Riccardo D’Angelo (Edisonweb Srl founder) is passionate about effective technologies. He likes to bring innovative products into businesses as well as into public organizations. Edisonweb invests heavily in R&D and fosters collaborations with Academies in order to stay ahead of time. Web Signage by Edisonweb has been the first Digital Signage platform Worldwide available on Microsoft Cloud Platform and has received several international awards in the Digital Signage market.


One response to “Interaction and feedback in digital signage

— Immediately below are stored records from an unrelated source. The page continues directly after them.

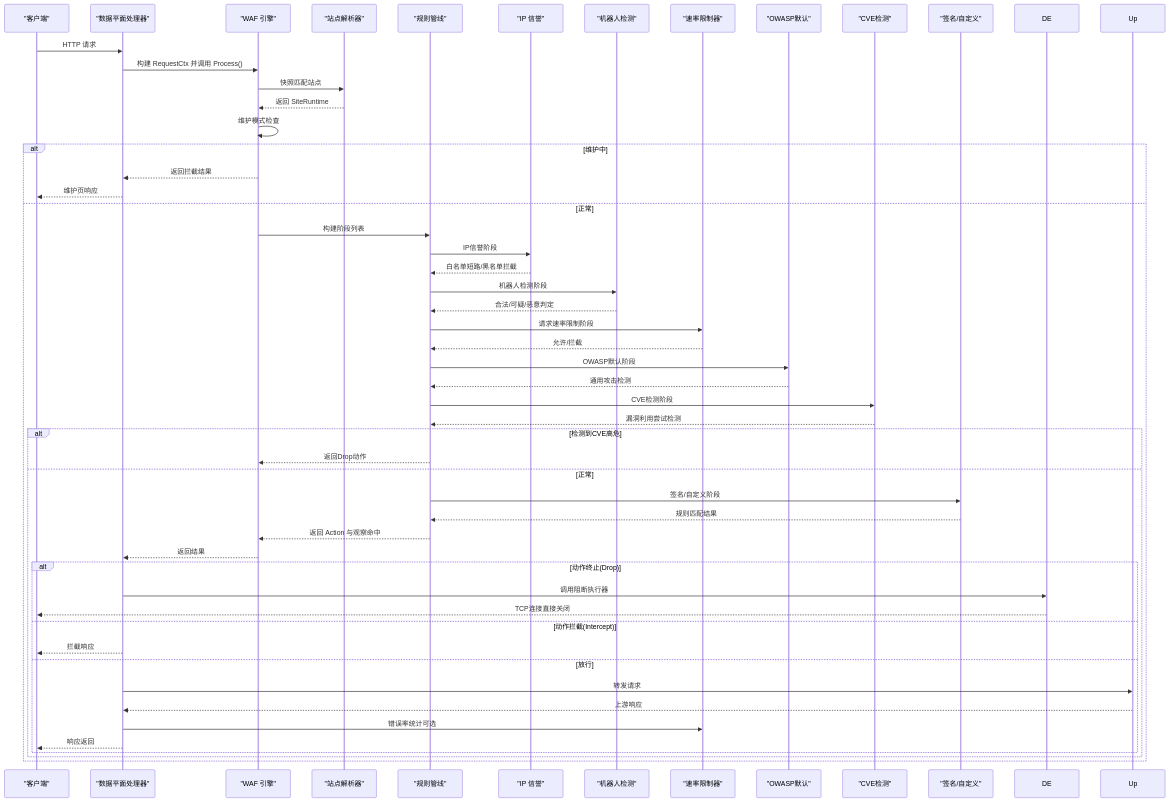
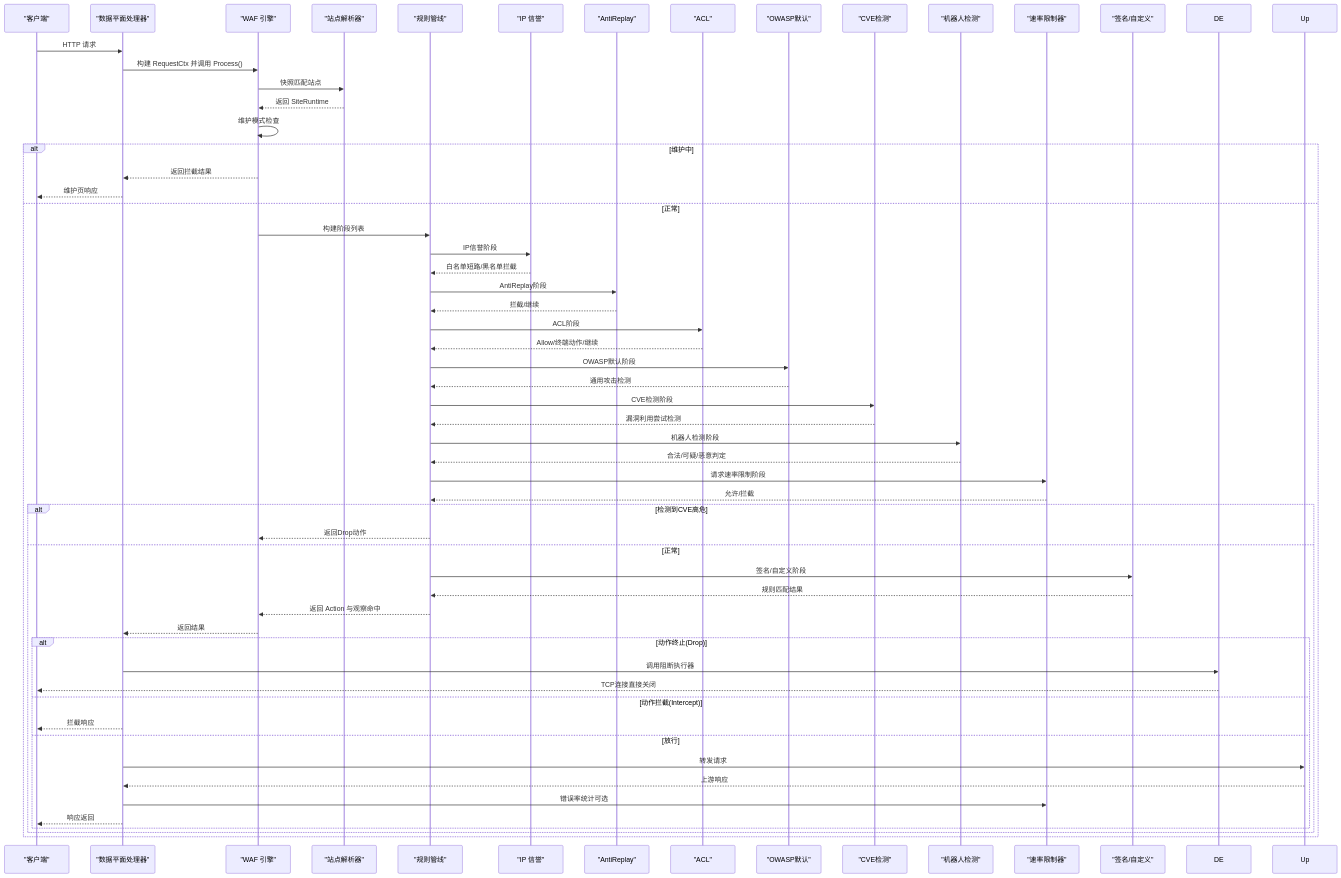
The second of 12 diagrams in docs/WAF 引擎系统/WAF 引擎系统.md (x01n/My-OpenWaf), drawn with Mermaid before and after one commit. The commit also changed other lines of this file and 354 other files, not shown here.

````diff
--- a/docs/WAF 引擎系统/WAF 引擎系统.md
+++ b/docs/WAF 引擎系统/WAF 引擎系统.md
@@ -132,54 +132,60 @@
 ```mermaid
 sequenceDiagram
 participant Client as "客户端"
 participant DP as "数据平面处理器"
 participant Eng as "WAF 引擎"
 participant Res as "站点解析器"
 participant Pipe as "规则管线"
 participant IR as "IP 信誉"
+participant AR as "AntiReplay"
+participant ACL as "ACL"
+participant OWASP as "OWASP默认"
+participant CVE as "CVE检测"
 participant Bot as "机器人检测"
 participant RL as "速率限制器"
-participant OWASP as "OWASP默认"
-participant CVE as "CVE检测"
 participant Sig as "签名/自定义"
 Client->>DP : HTTP 请求
 DP->>Eng : 构建 RequestCtx 并调用 Process()
 Eng->>Res : 快照匹配站点
 Res-->>Eng : 返回 SiteRuntime
 Eng->>Eng : 维护模式检查
 alt 维护中
 Eng-->>DP : 返回拦截结果
 DP-->>Client : 维护页响应
 else 正常
 Eng->>Pipe : 构建阶段列表
 Pipe->>IR : IP信誉阶段
 IR-->>Pipe : 白名单短路/黑名单拦截
+Pipe->>AR : AntiReplay阶段
+AR-->>Pipe : 拦截/继续
+Pipe->>ACL : ACL阶段
+ACL-->>Pipe : Allow/终端动作/继续
+Pipe->>OWASP : OWASP默认阶段
+OWASP-->>Pipe : 通用攻击检测
+Pipe->>CVE : CVE检测阶段
+CVE-->>Pipe : 漏洞利用尝试检测
 Pipe->>Bot : 机器人检测阶段
 Bot-->>Pipe : 合法/可疑/恶意判定
 Pipe->>RL : 请求速率限制阶段
 RL-->>Pipe : 允许/拦截
-Pipe->>OWASP : OWASP默认阶段
-OWASP-->>Pipe : 通用攻击检测
-Pipe->>CVE : CVE检测阶段
-CVE-->>Pipe : 漏洞利用尝试检测
 alt 检测到CVE高危
 Pipe-->>Eng : 返回Drop动作
 else 正常
 Pipe->>Sig : 签名/自定义阶段
 Sig-->>Pipe : 规则匹配结果
 Pipe-->>Eng : 返回 Action 与观察命中
 Eng-->>DP : 返回结果
 alt 动作终止(Drop)
 DP->>DE : 调用阻断执行器
 DE-->>Client : TCP连接直接关闭
 else 动作拦截(Intercept)
 DP-->>Client : 拦截响应
 else 放行
 DP->>Up : 转发请求
 Up-->>DP : 上游响应
 DP->>RL : 错误率统计可选
 DP-->>Client : 响应返回
 end
 end
 end
 ```
````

  1. Pingback: Marketing of the Future – digital proximity marketing | Digital Signage Visions·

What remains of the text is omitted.